» Given information
-- Opening Marker --
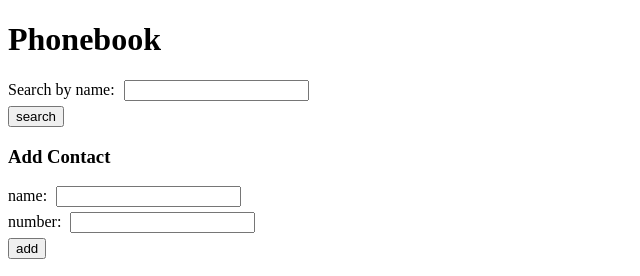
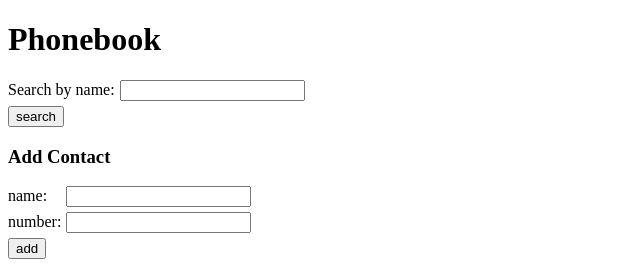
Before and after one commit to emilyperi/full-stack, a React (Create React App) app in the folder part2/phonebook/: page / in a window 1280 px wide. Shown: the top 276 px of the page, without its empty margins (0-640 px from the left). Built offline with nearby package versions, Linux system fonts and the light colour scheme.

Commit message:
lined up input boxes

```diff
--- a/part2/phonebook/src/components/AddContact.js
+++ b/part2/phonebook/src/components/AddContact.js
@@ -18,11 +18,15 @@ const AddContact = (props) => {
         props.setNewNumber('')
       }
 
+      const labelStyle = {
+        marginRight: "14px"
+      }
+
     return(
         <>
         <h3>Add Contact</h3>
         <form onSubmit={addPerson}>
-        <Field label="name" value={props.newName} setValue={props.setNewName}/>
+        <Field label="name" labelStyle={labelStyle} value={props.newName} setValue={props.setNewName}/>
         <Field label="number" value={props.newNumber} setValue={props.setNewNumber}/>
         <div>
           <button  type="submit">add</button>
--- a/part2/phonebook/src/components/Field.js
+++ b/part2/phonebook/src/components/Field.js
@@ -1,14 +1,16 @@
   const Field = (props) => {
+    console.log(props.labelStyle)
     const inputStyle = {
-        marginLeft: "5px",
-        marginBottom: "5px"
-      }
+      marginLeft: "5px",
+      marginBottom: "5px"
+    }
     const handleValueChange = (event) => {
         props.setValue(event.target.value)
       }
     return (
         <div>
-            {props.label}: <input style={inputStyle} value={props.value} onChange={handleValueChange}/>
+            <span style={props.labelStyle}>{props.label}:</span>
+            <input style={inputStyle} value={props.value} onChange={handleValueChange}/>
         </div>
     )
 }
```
-- Closing Marker --
-- Opening Marker --
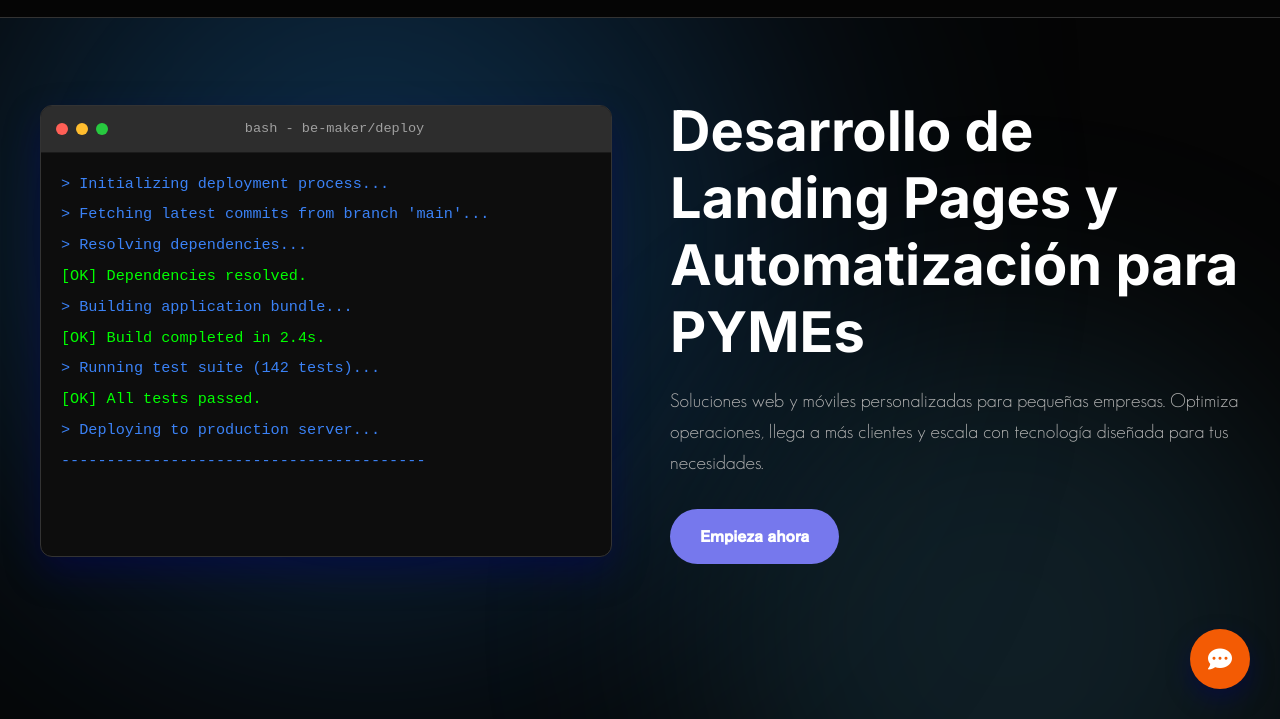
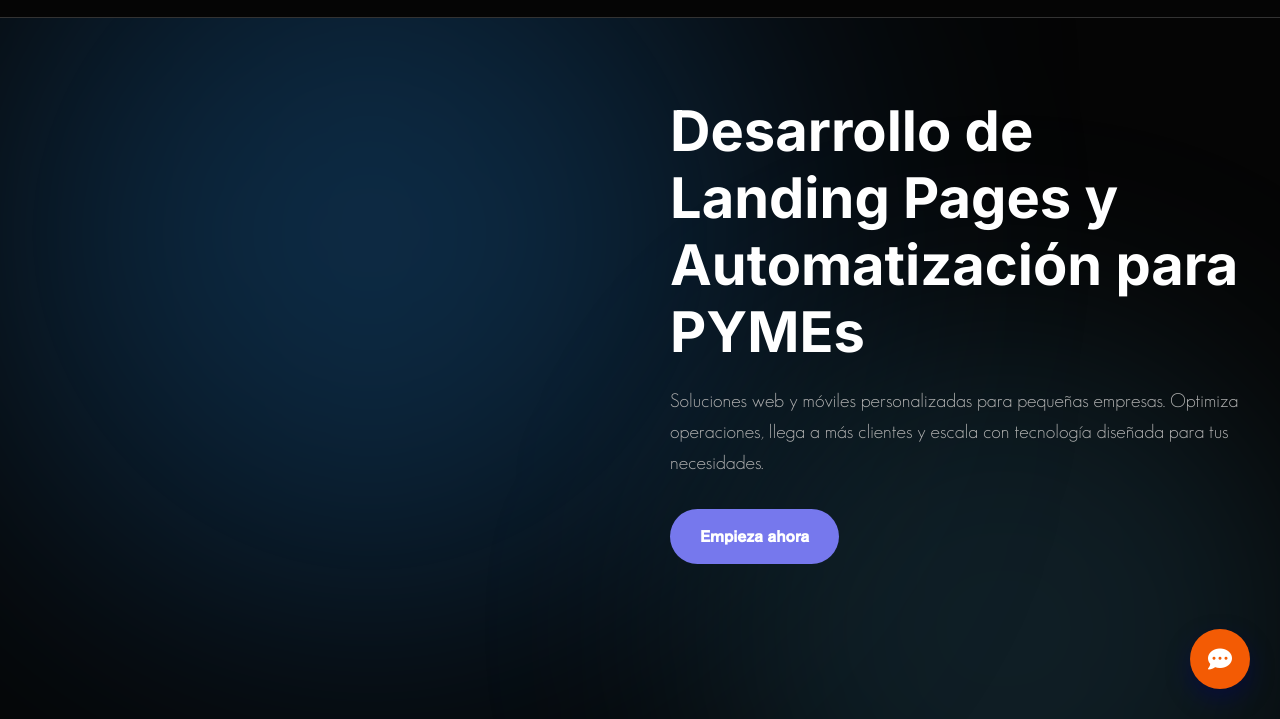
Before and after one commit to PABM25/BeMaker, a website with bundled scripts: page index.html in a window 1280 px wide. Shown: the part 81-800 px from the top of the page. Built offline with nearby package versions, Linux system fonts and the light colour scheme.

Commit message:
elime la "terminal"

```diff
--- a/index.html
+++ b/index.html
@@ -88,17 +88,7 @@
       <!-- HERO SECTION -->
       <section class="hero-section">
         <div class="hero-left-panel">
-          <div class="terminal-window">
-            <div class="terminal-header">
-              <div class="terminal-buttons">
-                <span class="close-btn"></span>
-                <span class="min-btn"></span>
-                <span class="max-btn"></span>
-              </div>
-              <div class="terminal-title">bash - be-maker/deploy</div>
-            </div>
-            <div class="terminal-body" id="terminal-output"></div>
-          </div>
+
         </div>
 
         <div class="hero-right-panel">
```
-- Closing Marker --
-- Opening Marker --
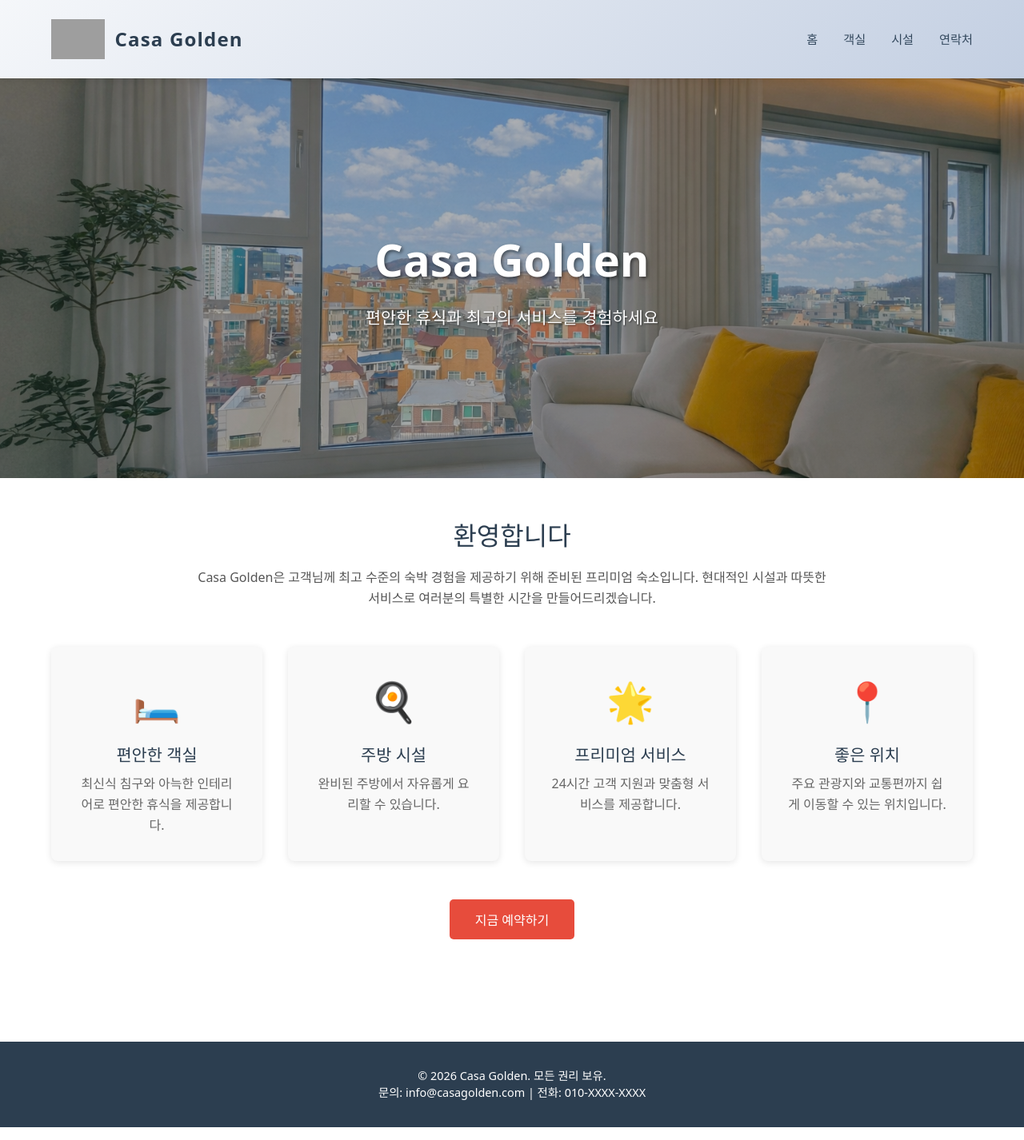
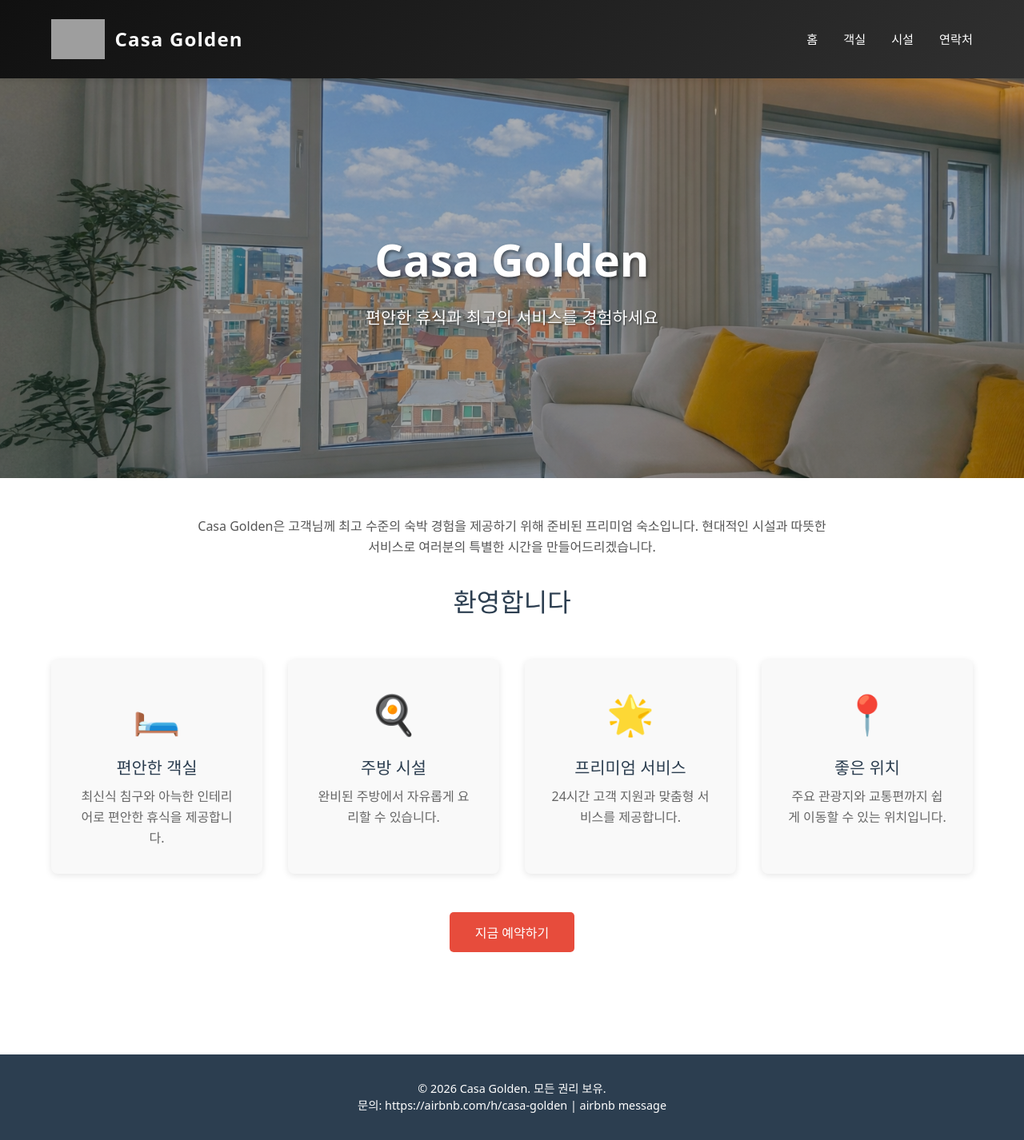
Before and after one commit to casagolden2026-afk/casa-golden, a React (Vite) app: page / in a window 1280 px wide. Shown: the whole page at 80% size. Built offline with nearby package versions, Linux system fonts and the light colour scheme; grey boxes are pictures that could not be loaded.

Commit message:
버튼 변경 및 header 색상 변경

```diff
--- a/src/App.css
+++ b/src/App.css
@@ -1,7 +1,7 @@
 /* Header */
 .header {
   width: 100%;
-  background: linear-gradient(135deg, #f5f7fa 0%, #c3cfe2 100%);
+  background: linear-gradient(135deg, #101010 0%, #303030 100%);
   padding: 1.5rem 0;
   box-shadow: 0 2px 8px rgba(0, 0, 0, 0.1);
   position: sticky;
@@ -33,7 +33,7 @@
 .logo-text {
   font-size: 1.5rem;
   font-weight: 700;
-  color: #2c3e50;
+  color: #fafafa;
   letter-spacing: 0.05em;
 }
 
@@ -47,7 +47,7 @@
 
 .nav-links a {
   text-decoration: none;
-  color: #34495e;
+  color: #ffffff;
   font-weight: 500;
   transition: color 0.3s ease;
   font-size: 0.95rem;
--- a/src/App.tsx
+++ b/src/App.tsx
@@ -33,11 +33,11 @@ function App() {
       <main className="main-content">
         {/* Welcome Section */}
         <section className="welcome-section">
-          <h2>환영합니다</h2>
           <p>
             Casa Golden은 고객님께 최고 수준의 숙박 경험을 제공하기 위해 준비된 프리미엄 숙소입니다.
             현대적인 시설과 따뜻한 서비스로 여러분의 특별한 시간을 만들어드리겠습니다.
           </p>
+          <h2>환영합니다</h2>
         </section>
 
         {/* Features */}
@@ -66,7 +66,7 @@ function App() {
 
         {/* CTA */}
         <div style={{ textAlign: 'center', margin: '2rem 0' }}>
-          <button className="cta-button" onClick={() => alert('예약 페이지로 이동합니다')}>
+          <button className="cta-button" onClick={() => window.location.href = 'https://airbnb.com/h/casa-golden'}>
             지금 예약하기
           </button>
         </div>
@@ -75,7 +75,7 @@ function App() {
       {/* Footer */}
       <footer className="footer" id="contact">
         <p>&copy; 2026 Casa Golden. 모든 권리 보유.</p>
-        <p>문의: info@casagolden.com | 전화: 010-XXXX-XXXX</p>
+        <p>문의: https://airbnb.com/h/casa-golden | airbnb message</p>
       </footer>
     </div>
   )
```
-- Closing Marker --
» Goal of the exercise
Copy out each line of the data that has the word "setNewNumber" in it.

» Answer to the problem
         props.setNewNumber('')
         <Field label="number" value={props.newNumber} setValue={props.setNewNumber}/>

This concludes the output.